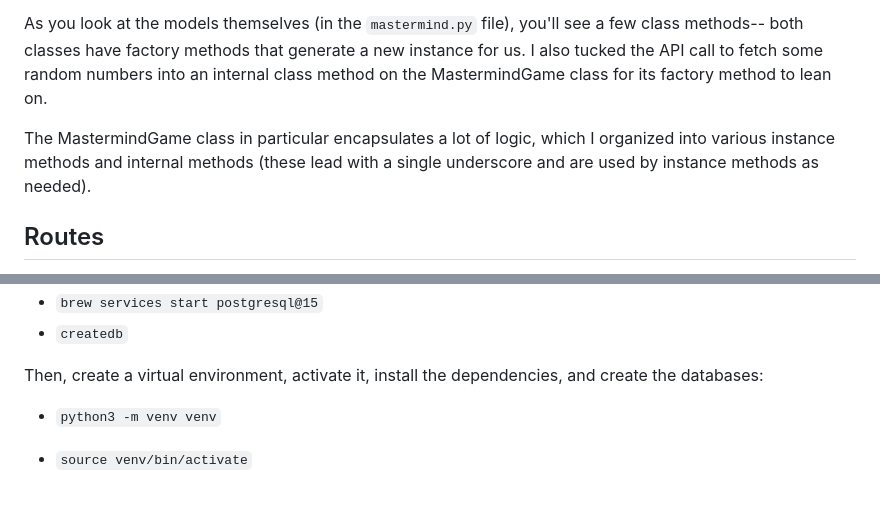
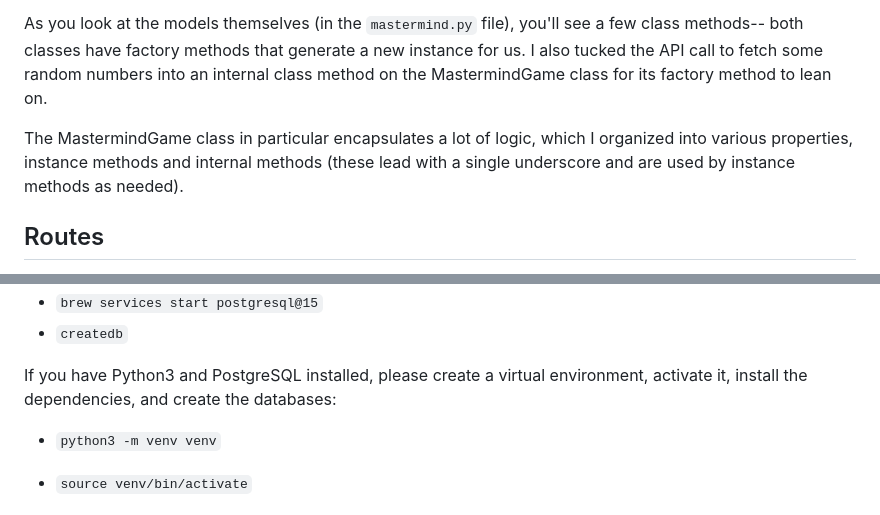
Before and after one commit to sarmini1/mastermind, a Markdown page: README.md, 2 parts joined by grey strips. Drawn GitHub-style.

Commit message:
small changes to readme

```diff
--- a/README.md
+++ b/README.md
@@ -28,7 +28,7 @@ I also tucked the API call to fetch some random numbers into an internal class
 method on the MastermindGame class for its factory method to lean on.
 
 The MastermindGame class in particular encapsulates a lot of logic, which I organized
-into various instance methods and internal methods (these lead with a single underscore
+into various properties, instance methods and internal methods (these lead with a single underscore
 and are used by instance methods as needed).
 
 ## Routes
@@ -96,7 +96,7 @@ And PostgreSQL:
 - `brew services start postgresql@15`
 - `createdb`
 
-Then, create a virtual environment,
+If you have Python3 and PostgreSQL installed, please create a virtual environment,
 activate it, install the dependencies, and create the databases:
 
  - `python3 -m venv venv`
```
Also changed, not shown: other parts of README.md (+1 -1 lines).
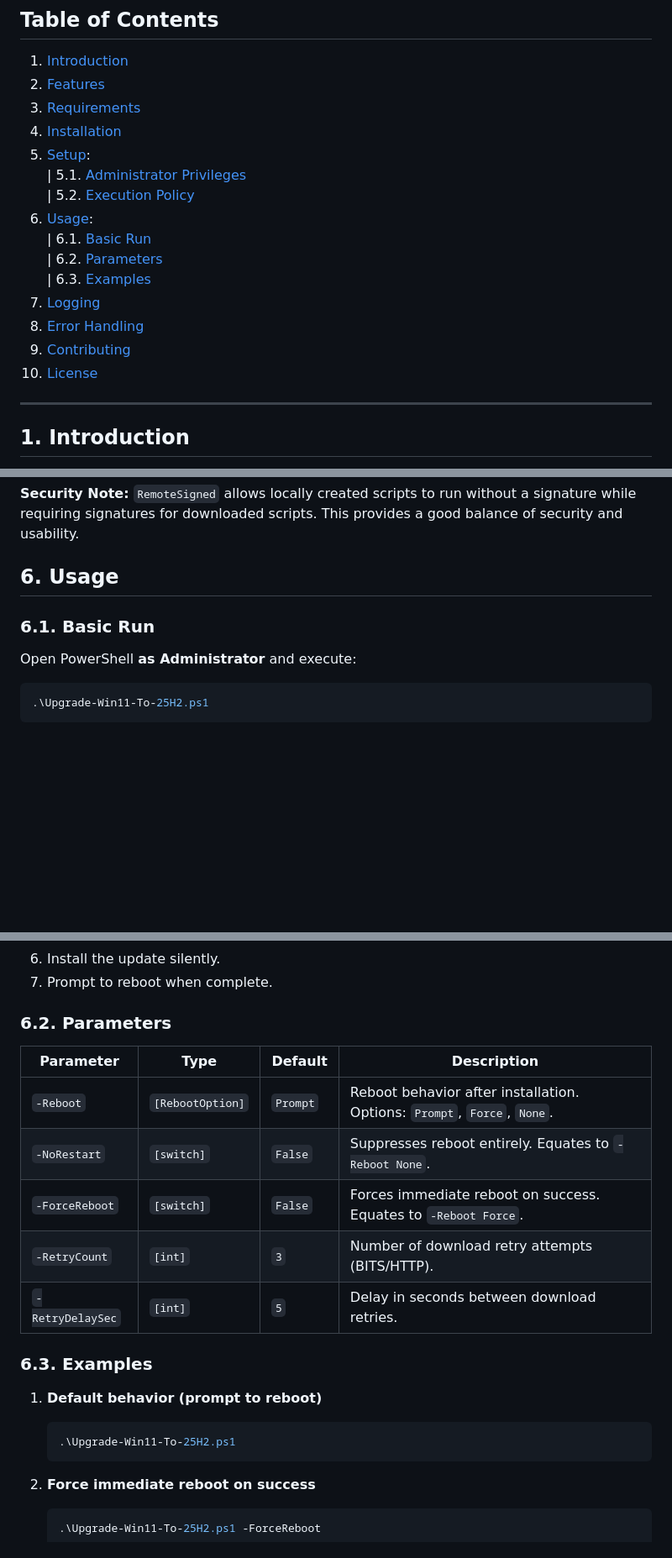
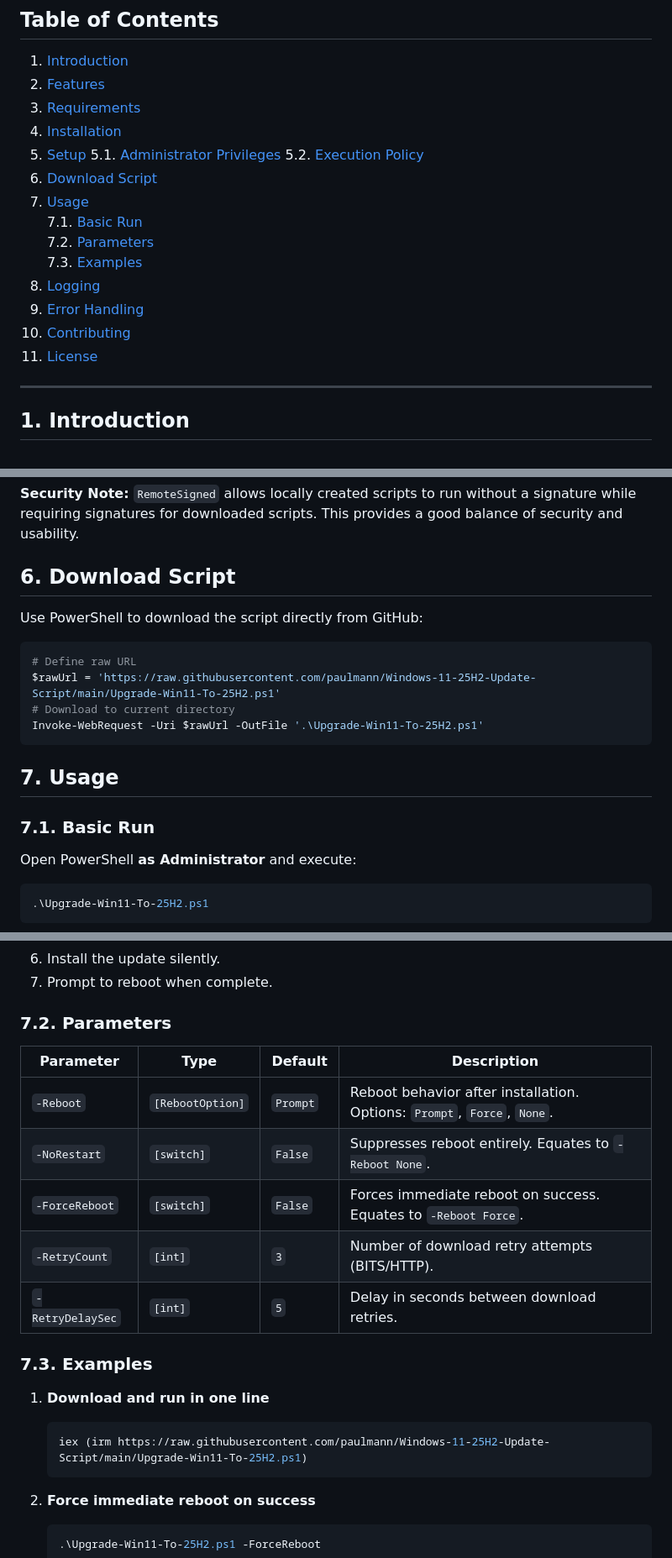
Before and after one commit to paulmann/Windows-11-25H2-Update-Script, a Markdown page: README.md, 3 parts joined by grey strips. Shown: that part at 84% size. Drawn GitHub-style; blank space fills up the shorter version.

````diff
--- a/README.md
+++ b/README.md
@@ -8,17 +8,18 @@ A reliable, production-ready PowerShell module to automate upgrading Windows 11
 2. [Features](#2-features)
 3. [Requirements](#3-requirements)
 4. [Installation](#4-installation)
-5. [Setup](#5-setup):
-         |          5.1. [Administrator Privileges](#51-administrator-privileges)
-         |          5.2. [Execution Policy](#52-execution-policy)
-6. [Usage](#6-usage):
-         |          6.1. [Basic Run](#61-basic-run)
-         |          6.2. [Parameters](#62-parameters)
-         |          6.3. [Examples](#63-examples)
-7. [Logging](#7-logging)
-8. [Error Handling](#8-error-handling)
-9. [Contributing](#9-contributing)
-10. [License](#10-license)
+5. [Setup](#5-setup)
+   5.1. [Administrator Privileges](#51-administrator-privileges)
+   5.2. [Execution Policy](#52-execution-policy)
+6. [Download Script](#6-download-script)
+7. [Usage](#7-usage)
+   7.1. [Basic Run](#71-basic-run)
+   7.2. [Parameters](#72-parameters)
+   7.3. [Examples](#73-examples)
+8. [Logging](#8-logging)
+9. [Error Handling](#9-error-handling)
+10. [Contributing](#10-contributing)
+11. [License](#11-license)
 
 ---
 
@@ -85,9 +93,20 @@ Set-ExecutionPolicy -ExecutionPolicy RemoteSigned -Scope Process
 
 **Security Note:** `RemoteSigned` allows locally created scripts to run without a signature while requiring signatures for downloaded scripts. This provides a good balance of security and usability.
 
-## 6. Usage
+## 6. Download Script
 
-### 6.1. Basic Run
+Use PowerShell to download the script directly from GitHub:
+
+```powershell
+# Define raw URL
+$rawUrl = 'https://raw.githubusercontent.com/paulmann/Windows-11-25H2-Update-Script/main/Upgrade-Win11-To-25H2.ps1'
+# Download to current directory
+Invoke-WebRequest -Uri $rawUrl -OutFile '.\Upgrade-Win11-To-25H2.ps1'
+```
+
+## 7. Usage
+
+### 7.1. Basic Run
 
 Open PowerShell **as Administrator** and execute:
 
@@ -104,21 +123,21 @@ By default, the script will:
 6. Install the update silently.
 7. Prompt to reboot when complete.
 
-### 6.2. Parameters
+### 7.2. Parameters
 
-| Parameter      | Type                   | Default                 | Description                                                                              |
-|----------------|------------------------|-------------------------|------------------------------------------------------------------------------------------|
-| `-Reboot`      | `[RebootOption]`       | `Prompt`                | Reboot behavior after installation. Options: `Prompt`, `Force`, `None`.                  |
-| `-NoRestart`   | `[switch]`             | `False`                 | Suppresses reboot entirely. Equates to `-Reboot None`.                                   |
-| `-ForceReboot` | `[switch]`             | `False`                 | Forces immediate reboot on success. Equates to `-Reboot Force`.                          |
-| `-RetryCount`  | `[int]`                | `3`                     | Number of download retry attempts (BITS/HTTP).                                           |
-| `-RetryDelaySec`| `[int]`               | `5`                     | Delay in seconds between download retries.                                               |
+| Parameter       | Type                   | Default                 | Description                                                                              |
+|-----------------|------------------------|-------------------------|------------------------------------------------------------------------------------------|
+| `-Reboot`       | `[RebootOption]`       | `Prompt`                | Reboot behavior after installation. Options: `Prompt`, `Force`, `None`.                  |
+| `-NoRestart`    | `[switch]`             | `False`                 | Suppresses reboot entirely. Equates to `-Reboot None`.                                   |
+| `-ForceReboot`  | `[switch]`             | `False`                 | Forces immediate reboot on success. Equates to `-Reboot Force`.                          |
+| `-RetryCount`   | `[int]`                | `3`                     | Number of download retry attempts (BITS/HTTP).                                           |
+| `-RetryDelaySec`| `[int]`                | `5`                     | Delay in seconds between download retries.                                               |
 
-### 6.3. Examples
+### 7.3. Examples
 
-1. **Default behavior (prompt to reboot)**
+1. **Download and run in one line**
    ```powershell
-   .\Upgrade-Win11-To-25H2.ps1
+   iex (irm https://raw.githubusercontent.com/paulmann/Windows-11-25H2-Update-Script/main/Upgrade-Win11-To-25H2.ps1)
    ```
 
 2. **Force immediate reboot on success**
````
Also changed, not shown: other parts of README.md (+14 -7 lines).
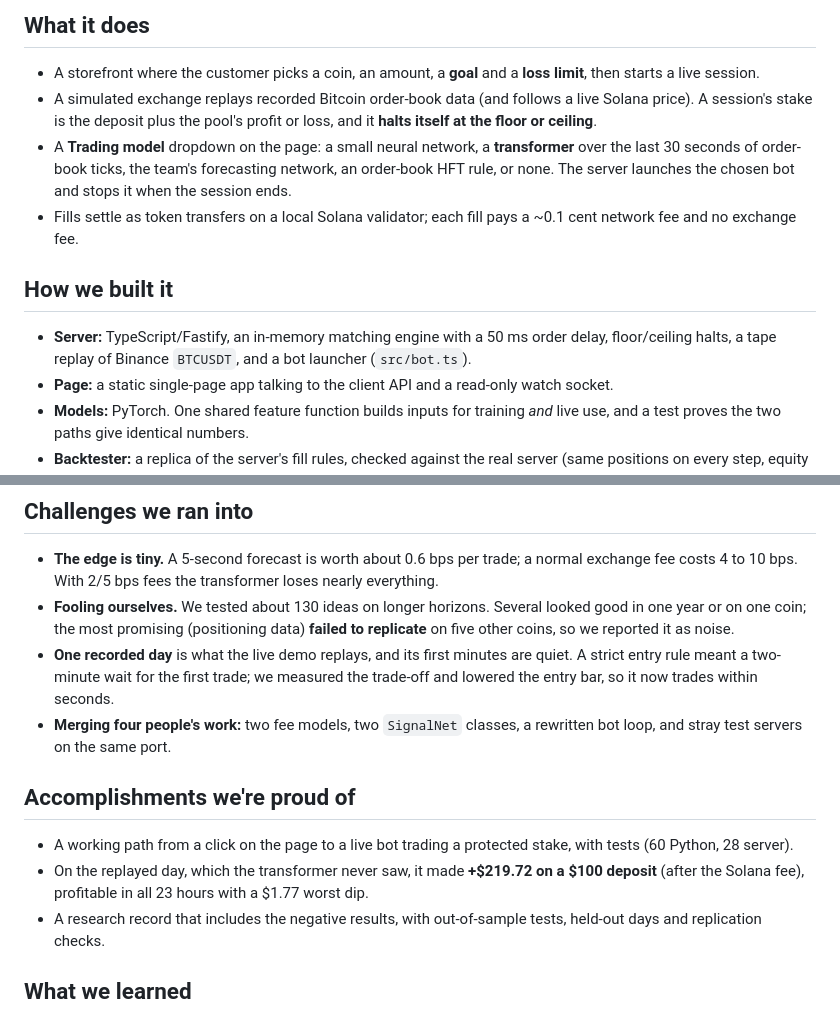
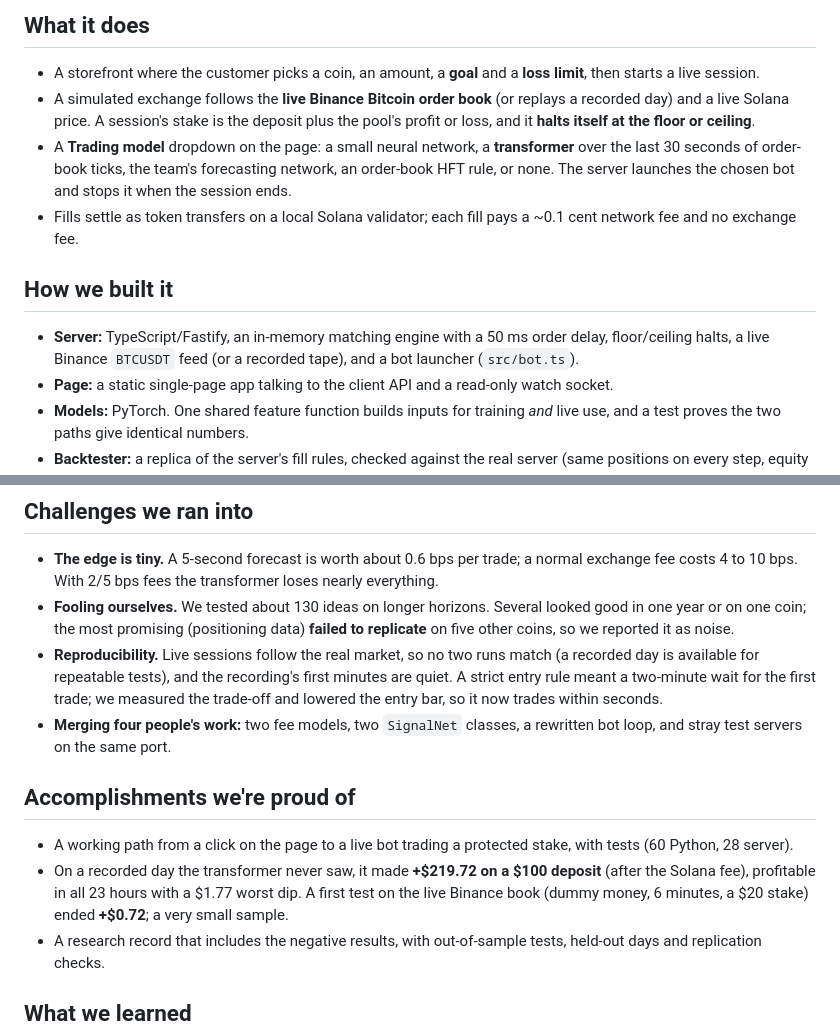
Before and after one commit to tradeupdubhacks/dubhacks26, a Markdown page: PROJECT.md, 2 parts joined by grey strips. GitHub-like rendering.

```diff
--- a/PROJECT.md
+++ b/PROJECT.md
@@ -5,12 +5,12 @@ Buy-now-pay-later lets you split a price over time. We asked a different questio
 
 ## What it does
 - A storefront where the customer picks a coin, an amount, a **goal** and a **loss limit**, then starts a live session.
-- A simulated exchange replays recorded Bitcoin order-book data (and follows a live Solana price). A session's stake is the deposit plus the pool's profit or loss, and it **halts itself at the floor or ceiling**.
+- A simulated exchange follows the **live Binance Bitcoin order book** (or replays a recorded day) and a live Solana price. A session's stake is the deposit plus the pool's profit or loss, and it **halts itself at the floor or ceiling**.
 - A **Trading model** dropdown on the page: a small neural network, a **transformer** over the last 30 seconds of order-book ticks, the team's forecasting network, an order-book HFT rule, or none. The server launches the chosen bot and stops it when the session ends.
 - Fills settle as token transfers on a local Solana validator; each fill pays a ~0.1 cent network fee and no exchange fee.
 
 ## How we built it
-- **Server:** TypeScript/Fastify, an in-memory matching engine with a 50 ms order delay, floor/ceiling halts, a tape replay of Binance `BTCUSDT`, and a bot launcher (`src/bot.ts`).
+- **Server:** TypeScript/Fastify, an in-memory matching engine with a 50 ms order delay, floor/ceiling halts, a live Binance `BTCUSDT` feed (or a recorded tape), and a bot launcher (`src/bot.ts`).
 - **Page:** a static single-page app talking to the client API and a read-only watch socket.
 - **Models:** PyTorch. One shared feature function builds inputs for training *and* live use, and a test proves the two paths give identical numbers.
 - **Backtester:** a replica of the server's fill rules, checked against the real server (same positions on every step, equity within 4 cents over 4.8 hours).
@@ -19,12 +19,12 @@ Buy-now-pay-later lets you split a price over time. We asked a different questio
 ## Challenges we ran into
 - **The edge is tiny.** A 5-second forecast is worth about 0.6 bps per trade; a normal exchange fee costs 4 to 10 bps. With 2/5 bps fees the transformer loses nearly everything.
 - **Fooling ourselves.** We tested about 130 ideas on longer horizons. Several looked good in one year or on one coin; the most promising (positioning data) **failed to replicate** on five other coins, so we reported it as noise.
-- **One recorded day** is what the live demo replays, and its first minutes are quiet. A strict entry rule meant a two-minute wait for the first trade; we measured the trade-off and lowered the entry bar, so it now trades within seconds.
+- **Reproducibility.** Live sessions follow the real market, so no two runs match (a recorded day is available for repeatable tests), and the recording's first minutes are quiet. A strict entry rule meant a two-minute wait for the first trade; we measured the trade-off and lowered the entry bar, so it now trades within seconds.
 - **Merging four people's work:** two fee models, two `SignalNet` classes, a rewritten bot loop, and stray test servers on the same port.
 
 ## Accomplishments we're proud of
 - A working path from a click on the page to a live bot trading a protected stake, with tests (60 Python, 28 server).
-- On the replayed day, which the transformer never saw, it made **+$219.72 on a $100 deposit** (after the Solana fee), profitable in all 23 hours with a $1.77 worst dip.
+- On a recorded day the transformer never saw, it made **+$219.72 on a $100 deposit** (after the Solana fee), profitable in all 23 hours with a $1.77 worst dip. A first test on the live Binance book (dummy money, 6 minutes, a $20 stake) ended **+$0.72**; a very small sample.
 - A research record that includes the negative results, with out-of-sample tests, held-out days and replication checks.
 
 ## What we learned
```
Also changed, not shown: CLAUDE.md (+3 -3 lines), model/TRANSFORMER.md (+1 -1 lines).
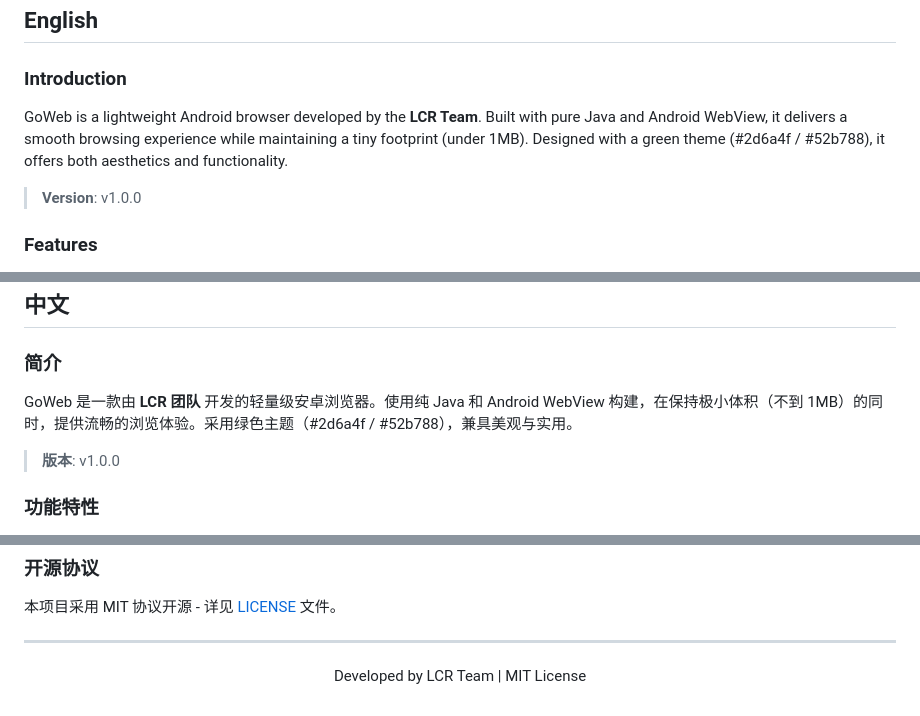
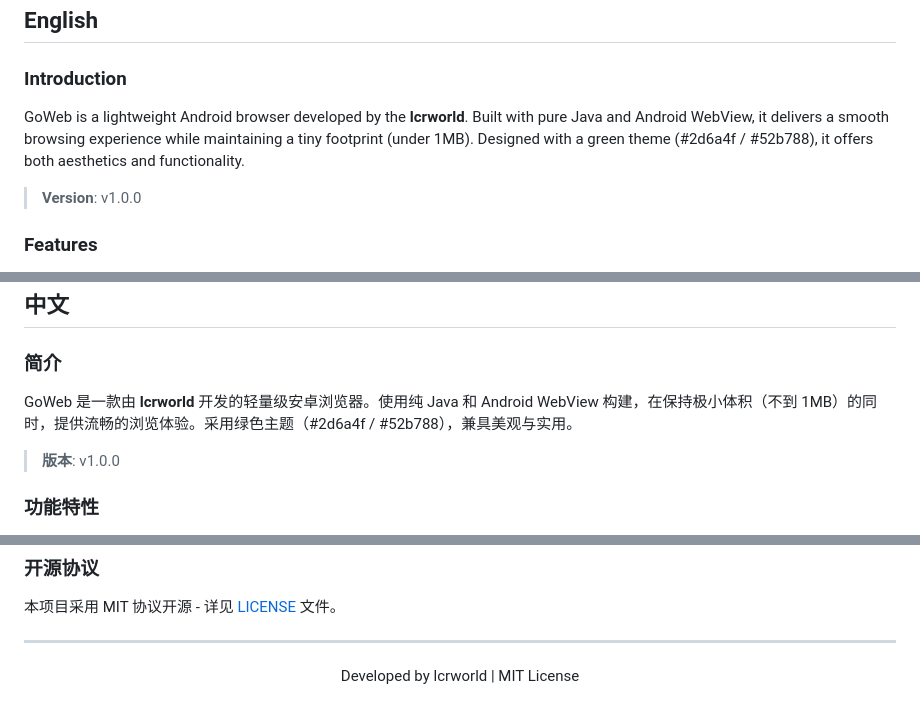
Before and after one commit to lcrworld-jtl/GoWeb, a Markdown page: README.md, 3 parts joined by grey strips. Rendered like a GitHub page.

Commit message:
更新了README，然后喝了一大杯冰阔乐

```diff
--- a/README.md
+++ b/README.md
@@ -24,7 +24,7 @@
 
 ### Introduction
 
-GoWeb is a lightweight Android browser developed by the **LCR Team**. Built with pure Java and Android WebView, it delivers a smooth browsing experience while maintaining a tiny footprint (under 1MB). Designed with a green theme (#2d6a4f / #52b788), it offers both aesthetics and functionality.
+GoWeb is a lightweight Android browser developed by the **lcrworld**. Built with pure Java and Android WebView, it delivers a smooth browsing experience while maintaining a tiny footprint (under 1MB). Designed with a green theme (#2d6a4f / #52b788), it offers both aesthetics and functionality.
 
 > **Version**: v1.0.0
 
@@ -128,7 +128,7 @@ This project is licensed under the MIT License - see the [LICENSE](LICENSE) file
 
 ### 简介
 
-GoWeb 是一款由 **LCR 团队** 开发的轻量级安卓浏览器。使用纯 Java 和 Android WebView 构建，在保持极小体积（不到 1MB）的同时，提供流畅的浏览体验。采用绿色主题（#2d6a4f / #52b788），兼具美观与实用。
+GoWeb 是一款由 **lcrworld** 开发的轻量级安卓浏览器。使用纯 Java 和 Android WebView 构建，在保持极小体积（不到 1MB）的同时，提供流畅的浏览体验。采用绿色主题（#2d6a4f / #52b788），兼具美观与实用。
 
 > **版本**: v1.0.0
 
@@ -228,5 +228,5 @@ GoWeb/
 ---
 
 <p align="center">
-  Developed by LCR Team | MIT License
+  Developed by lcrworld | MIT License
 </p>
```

***

• _What you should do_
Wherever a line of the data holds "Force", copy that line.

• _Output of the exercise_
-| `-Reboot`      | `[RebootOption]`       | `Prompt`                | Reboot behavior after installation. Options: `Prompt`, `Force`, `None`.                  |
-| `-ForceReboot` | `[switch]`             | `False`                 | Forces immediate reboot on success. Equates to `-Reboot Force`.                          |
+| `-Reboot`       | `[RebootOption]`       | `Prompt`                | Reboot behavior after installation. Options: `Prompt`, `Force`, `None`.                  |
+| `-ForceReboot`  | `[switch]`             | `False`                 | Forces immediate reboot on success. Equates to `-Reboot Force`.                          |
 2. **Force immediate reboot on success**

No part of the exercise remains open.